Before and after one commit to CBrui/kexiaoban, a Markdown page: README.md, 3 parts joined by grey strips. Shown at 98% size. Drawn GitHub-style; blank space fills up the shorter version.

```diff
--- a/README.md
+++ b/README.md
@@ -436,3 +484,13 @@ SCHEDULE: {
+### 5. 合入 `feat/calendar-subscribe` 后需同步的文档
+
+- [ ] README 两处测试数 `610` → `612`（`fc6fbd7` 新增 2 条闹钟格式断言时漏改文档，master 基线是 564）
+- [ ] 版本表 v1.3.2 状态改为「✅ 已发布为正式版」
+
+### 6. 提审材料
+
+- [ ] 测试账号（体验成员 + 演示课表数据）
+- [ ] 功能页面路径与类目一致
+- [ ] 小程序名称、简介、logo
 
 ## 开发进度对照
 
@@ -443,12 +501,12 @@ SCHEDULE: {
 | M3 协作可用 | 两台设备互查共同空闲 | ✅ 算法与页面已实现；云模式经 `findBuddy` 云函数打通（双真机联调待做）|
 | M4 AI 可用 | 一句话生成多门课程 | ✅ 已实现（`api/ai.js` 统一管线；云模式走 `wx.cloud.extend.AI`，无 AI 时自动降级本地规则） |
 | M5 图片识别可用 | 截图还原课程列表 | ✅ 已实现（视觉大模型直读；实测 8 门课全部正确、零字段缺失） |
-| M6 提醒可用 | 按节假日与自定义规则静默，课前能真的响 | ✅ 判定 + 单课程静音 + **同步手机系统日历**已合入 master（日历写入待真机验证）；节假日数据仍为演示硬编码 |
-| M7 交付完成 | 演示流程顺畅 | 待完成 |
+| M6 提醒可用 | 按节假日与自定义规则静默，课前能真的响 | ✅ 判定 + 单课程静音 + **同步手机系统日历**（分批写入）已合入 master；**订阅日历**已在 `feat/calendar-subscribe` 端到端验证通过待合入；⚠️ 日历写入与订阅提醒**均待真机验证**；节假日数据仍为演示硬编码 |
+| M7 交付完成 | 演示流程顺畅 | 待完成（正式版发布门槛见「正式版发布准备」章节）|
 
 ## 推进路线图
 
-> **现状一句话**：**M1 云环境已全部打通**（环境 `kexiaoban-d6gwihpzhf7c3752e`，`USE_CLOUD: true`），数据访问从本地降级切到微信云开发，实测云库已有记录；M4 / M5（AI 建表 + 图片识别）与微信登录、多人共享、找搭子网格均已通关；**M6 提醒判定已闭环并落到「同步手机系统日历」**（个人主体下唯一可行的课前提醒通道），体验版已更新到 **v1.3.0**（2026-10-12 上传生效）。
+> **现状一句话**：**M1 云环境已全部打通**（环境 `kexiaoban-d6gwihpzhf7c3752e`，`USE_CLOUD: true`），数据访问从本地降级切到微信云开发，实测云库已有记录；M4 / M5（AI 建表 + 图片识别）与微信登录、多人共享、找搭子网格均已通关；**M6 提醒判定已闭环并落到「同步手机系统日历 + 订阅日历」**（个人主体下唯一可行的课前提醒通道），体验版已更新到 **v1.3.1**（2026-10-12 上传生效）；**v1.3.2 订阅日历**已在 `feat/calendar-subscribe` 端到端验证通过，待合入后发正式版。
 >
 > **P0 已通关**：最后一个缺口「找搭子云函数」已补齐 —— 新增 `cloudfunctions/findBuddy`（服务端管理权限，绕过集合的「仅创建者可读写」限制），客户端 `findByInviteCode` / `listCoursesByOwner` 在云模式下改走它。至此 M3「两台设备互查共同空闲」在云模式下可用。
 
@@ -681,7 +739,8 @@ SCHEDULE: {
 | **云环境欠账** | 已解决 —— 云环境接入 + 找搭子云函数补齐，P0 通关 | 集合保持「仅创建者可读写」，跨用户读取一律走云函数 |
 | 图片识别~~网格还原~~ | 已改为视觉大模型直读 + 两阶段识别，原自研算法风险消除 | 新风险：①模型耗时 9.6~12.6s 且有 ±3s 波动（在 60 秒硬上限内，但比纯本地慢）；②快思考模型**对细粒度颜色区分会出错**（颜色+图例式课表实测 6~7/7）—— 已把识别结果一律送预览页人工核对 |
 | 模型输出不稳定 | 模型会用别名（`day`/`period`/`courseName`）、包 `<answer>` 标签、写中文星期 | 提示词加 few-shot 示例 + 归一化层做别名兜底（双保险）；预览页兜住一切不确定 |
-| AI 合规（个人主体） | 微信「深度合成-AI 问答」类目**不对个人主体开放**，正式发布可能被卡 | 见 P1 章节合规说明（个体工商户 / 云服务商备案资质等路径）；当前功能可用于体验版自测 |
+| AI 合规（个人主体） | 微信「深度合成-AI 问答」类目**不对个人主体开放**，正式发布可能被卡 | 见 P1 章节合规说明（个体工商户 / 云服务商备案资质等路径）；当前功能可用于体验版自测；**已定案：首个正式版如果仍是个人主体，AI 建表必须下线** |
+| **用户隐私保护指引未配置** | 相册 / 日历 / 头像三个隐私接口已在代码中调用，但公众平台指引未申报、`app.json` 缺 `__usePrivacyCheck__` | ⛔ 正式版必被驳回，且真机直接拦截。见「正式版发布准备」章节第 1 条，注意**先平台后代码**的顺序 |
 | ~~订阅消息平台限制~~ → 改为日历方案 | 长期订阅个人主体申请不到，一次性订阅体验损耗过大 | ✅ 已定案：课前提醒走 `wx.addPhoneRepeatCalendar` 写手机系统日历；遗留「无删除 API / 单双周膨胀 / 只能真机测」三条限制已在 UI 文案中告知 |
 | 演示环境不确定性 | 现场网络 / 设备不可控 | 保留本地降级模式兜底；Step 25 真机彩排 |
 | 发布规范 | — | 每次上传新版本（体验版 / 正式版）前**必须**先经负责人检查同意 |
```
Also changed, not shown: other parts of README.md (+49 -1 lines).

--

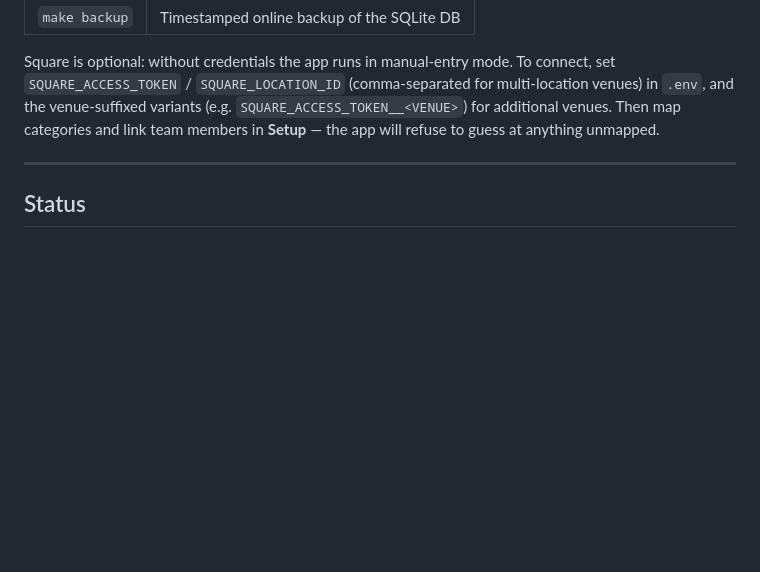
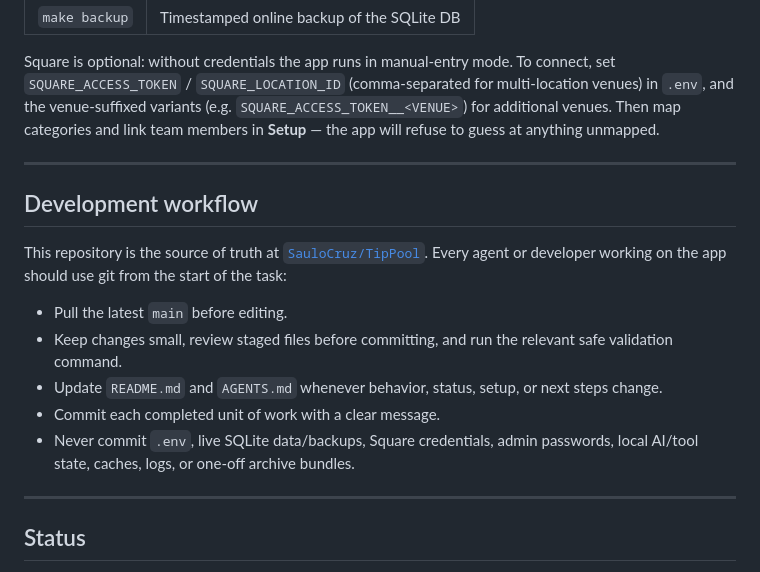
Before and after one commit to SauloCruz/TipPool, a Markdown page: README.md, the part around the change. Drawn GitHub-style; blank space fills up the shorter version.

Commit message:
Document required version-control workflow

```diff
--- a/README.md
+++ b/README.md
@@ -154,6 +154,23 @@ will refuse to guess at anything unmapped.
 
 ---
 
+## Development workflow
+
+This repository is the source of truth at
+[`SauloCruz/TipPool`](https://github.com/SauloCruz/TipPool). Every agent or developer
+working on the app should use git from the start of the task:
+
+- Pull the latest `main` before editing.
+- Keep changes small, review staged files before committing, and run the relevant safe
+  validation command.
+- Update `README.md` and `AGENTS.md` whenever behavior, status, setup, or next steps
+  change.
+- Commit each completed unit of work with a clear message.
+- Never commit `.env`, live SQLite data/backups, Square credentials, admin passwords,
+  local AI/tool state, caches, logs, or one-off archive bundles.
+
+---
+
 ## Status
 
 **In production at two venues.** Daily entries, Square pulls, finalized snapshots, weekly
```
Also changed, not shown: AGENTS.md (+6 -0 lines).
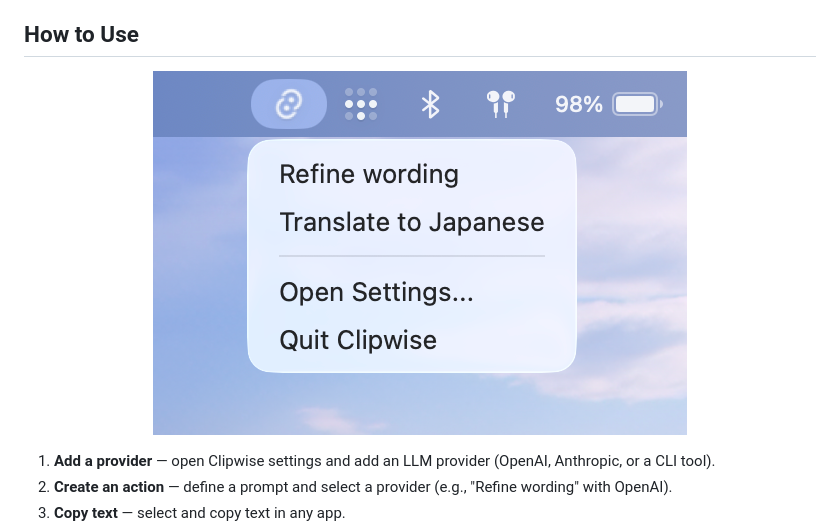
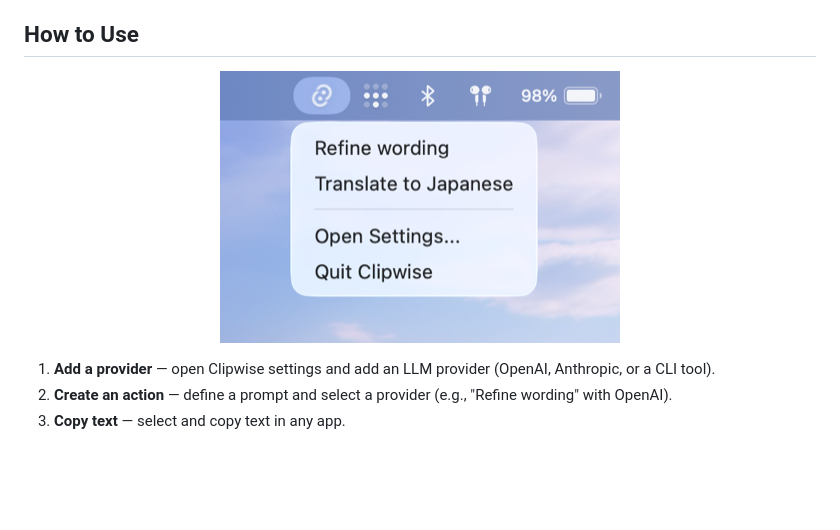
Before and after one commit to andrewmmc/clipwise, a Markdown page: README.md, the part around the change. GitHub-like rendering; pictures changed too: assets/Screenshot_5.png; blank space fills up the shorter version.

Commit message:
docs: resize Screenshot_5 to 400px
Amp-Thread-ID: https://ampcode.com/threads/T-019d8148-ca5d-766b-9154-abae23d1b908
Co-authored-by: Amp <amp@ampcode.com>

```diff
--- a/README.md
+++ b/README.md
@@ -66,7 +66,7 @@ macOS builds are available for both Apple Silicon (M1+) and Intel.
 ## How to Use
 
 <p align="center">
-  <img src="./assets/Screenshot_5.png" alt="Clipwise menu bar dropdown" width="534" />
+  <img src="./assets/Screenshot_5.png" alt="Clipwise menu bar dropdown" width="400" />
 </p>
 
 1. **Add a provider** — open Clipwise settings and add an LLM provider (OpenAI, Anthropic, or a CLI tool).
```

TASK DETAILS:
Report the lines above that have the word "subscribe" in them.

SOLUTION:
+### 5. 合入 `feat/calendar-subscribe` 后需同步的文档
+| M6 提醒可用 | 按节假日与自定义规则静默，课前能真的响 | ✅ 判定 + 单课程静音 + **同步手机系统日历**（分批写入）已合入 master；**订阅日历**已在 `feat/calendar-subscribe` 端到端验证通过待合入；⚠️ 日历写入与订阅提醒**均待真机验证**；节假日数据仍为演示硬编码 |
+> **现状一句话**：**M1 云环境已全部打通**（环境 `kexiaoban-d6gwihpzhf7c3752e`，`USE_CLOUD: true`），数据访问从本地降级切到微信云开发，实测云库已有记录；M4 / M5（AI 建表 + 图片识别）与微信登录、多人共享、找搭子网格均已通关；**M6 提醒判定已闭环并落到「同步手机系统日历 + 订阅日历」**（个人主体下唯一可行的课前提醒通道），体验版已更新到 **v1.3.1**（2026-10-12 上传生效）；**v1.3.2 订阅日历**已在 `feat/calendar-subscribe` 端到端验证通过，待合入后发正式版。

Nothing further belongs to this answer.